The bottom line is that, renting a bike (you can rent a proper race bike from Yamaha), you might just have small change from £50,000 but in reality, you’ll be looking at around £70,000 to compete in the Dakar. That sounds expensive, but we know mid-pack club racers and TT riders who spend similar amounts – in the wide-eyed world of motorsport it’s hard to think of a way of getting more excitement for your money.
Oh, and then there’s the years of training – riding off road for 12 hours at a time and learning to cope with gravel, rocks, sand, dust, shrubbery and combinations of all four while riding blind, or at night.
And learning to fix a bike in the middle of nowhere before it sinks into the desert, while 800bhp 4x4 trucks literally go over your head.
Next to all that, remembering what to take is relatively straightforward, but getting it wrong will see your rally over for the daftest of reasons.
Clearly, we don’t expect too many BikeSocial readers to be entering the Dakar anytime soon, but Mick’s advice has already influenced how we see packing for a bike trip. Below is a simple list of the eleven most important things that every proper adventurer should carry. For more detail, watch the video.
1. A motorbike that’ll do the job

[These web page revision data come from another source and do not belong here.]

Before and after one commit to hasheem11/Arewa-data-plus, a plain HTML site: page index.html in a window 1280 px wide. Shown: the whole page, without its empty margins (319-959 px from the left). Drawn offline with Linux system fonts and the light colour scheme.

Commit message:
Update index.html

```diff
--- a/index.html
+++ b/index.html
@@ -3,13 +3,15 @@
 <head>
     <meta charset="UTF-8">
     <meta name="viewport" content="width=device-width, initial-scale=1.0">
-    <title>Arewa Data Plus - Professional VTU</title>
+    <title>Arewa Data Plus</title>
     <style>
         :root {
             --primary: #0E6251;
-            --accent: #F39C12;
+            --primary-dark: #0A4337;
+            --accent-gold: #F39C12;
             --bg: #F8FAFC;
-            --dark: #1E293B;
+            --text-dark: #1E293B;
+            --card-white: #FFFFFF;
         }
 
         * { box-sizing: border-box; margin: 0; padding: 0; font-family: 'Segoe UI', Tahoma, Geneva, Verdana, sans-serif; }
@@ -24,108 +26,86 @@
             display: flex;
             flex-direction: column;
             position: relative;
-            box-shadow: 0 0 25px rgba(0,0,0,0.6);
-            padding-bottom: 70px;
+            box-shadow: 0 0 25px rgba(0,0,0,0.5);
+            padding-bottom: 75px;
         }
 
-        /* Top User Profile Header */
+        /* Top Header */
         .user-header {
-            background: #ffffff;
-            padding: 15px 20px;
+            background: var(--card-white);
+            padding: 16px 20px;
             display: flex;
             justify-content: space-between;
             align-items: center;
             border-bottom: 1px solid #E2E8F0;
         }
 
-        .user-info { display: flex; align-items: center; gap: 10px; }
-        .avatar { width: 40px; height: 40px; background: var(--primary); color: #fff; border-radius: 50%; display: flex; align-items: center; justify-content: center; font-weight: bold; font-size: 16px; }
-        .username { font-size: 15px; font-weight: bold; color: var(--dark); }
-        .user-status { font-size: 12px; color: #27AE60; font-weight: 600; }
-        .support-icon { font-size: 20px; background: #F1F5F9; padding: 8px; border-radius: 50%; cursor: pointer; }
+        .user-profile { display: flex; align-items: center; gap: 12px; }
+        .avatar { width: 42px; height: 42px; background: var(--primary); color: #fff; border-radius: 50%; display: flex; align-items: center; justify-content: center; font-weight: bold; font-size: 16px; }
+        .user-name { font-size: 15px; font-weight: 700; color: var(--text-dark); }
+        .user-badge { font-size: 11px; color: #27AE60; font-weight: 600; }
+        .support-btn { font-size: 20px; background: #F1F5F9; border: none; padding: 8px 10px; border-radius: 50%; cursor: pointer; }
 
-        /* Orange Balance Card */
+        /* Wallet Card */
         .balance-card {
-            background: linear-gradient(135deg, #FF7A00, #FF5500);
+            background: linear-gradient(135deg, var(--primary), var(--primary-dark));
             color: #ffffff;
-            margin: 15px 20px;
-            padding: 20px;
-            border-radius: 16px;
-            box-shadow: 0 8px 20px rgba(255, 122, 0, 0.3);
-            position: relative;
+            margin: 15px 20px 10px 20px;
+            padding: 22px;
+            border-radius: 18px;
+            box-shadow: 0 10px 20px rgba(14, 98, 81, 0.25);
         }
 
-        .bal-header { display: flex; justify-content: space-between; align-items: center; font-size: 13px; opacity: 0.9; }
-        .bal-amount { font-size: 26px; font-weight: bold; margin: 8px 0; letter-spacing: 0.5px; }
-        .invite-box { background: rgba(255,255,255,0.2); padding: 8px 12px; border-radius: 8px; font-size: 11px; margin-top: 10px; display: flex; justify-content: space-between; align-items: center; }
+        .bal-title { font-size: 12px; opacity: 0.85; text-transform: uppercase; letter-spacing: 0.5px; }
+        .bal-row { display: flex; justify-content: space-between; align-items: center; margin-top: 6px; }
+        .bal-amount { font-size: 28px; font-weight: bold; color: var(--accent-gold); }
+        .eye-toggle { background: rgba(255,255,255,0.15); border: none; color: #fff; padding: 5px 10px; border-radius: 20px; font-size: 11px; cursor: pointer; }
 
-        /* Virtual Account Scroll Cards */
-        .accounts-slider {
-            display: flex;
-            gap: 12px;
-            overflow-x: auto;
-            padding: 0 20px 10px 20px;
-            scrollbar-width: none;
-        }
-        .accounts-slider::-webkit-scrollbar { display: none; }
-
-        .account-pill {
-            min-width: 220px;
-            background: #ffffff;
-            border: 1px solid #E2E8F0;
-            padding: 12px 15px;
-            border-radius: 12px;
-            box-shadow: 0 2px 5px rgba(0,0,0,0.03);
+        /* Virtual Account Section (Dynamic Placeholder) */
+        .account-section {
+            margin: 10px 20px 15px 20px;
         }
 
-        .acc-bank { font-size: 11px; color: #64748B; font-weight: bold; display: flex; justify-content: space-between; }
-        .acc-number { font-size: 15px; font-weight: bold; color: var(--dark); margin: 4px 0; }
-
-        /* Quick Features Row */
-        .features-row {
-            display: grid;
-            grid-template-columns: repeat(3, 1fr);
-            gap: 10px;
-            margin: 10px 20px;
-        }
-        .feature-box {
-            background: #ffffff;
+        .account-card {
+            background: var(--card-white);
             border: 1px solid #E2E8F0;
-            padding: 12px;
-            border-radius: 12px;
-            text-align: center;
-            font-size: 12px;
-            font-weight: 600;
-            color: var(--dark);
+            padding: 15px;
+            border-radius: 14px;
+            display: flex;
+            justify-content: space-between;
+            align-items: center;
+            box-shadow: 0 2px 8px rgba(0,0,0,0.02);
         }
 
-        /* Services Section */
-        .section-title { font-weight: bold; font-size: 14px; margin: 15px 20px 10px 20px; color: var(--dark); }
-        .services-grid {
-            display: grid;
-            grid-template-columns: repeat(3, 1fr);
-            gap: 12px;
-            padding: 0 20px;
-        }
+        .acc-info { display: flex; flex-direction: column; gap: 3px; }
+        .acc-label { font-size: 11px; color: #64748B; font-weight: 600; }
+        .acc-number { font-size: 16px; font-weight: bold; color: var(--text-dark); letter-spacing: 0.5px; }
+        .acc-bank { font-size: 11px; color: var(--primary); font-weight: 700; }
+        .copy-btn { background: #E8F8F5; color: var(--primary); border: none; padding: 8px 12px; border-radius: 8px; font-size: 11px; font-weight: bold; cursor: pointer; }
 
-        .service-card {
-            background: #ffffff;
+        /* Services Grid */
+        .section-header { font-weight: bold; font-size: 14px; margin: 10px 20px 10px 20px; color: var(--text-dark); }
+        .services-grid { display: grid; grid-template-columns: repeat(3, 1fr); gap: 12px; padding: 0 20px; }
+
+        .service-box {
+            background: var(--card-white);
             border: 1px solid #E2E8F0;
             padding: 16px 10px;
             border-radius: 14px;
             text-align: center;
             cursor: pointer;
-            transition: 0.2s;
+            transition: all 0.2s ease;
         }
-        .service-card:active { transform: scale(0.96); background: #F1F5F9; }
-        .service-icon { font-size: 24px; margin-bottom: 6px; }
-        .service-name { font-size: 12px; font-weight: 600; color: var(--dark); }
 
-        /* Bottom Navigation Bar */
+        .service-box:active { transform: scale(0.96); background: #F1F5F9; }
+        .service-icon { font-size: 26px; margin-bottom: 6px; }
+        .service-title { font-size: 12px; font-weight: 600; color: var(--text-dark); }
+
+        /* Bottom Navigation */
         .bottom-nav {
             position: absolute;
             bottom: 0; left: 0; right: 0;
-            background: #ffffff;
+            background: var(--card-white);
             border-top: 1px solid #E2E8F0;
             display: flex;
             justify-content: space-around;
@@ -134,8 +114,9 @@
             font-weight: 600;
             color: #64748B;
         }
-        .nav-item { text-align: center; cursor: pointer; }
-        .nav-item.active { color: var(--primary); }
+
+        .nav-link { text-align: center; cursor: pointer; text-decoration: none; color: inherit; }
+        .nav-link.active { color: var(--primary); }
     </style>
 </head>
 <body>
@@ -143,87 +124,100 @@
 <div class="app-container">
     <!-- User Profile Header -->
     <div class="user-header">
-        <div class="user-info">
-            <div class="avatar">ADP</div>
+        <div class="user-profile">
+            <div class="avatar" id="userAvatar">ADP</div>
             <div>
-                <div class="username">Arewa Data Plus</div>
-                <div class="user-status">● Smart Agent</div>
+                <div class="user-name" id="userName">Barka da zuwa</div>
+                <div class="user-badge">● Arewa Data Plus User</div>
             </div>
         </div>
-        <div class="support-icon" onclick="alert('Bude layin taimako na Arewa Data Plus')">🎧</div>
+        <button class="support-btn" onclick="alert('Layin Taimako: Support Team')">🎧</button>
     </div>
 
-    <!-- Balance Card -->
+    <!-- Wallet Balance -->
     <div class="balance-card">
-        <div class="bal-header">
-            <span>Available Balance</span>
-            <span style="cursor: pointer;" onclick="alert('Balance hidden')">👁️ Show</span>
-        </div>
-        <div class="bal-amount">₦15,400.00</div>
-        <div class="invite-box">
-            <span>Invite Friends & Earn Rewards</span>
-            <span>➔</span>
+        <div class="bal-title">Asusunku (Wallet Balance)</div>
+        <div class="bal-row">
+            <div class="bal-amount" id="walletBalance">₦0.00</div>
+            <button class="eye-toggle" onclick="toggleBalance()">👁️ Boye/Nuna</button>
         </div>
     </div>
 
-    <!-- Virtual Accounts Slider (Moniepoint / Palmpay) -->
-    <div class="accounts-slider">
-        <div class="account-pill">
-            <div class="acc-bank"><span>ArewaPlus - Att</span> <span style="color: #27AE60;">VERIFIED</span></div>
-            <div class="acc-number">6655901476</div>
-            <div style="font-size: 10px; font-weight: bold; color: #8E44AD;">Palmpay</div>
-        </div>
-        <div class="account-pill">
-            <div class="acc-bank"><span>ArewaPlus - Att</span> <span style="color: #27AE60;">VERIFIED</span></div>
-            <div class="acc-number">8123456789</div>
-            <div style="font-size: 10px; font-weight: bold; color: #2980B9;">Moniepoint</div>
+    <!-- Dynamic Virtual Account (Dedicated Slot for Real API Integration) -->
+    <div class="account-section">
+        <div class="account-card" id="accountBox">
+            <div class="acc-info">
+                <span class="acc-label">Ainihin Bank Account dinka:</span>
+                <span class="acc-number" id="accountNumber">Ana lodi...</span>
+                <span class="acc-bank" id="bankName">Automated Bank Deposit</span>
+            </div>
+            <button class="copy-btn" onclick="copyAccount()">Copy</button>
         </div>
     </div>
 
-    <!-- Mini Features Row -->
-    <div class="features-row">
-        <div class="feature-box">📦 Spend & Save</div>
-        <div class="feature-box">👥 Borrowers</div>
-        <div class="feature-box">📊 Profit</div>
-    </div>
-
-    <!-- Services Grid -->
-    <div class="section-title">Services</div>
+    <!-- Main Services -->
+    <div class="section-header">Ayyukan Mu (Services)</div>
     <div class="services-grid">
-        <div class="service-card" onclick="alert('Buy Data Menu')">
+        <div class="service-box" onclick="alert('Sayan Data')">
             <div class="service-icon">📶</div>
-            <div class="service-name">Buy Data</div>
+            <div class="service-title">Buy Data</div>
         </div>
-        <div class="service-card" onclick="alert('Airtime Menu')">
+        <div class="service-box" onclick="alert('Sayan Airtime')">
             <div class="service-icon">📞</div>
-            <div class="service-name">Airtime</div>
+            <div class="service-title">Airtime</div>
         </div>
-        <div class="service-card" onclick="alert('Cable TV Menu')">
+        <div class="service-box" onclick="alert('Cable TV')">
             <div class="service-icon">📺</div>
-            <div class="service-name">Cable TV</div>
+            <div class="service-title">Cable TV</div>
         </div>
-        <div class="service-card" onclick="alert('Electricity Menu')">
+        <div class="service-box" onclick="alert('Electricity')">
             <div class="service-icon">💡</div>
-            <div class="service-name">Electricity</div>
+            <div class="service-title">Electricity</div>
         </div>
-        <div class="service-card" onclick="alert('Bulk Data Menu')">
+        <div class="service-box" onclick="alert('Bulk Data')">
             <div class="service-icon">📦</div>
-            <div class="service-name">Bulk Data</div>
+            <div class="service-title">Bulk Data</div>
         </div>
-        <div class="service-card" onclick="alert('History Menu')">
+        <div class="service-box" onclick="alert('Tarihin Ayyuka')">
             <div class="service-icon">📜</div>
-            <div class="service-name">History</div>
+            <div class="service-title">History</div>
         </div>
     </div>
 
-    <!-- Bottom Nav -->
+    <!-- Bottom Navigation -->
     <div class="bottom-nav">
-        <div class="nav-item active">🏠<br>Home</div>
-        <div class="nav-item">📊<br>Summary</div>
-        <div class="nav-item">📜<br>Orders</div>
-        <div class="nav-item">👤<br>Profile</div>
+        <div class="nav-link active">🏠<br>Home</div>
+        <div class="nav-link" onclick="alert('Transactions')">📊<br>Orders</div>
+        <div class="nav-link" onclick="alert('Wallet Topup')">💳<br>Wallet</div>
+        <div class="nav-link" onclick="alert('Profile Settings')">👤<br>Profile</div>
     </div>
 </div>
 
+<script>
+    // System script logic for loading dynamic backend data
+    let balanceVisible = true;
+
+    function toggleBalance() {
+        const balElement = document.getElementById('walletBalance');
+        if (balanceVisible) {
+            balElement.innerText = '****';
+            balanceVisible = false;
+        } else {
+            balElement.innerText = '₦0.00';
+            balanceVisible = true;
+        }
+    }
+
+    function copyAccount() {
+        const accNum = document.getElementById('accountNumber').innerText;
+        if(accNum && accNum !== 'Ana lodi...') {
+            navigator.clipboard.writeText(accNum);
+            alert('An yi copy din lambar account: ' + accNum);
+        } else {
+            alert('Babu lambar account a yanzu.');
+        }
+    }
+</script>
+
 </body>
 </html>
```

Of course you can do that bucket-list long way up/down/over/round on pretty much anything. But proper adventuring needs the right bike. A KTM450 race bike like Mick’s can be bought direct from KTM for about £35,000. With fuel tanks fore and aft, it can do 250km at race speeds before you’ll be looking for gas. And if you think 450cc is somewhat small compared to your KTM 1290, you should try riding it flat out for more than five minutes on loose sand.
The Dakar Rally rules state that every rider must carry three litres of additional drinking water on the bike. That’s in addition to what you’ll carry in your Camelback device. Mick also advises lockwiring the mouthpiece of your camelback to the tube – he pulled it out on one occasion crashing, while drinking, which almost left him unable to drink on the move.
At some point you will be riding off road in the dark. If you can’t see the rocks, the ruts or the soft sand you’ll be in trouble very quickly. Having the best lights on the bike is essential, but Mick also runs a head torch, powered off the bike so he can look around him for hazards too. The headtorch is also essential should you break down so you can work on the bike.
Riding on your own in sand is dusty. Riding in the wake of a race full of other bikes, cars and 4WD trucks is like riding through a sandstorm. Air filters have a robust pre-filter over the top of them, which gets cleaned or changed at every fuel stop. Fuel in the desert can also be contaminated so regular fuel filter changes are also essential. Change your oil and oil filter every day.
You will fall off and things will break, so build a tool kit that will allow you to do pretty much everything. Use small spanners, covered in gaffa tape for extra grip and colour code them so you can find the one you want quickly
6. Cable ties
Can be used to fix a multitude of problems on the bike and clothing. Always make sure you have plenty around.
You will fall off and at some point you will break a clutch or brake lever. Riding for miles without a clutch lever is possible, but not advisable, especially on unfamiliar terrain because clutch control can get you out of trouble.
8. Lengths of chain, split links and a chain splitter
Obviously, you’ll have a proper chain and fresh sprockets on the support truck, but on the road, have some lengths of chain to fix a broken item, some split links and splitting tool to get you going should the worst happen.
9. Elastoplast tape
Blisters are a fact of life when riding hard over rough terrain. Stopping them happening is best, but taping over them when they arrive is vital.
10. Energy bars
Quick food, on the go doesn’t replace a proper meal, but, like your water supply, at the point that you need it, an energy bar can be a lifesaver.
Because at some point you will break one and they don’t take up much room.
12. (bonus advice) A note from your mum
Because you’re going to need at least two weeks off school. Seriously, giving yourself enough time to prepare is the key to success. The two weeks you’ll be racing is just the final part of the jigsaw. It’s the days spent getting fit, keeping fit and putting in the hours on the bike that matter. And, as lovely as the UK is, it’s lack of deserts mean you’ll need to spend some serious time abroad, learning how to ride for day after day through terrain that routinely kills the biggest, strongest 4x4s that a car manufacturer’s money-no-object factory team can build. Good luck.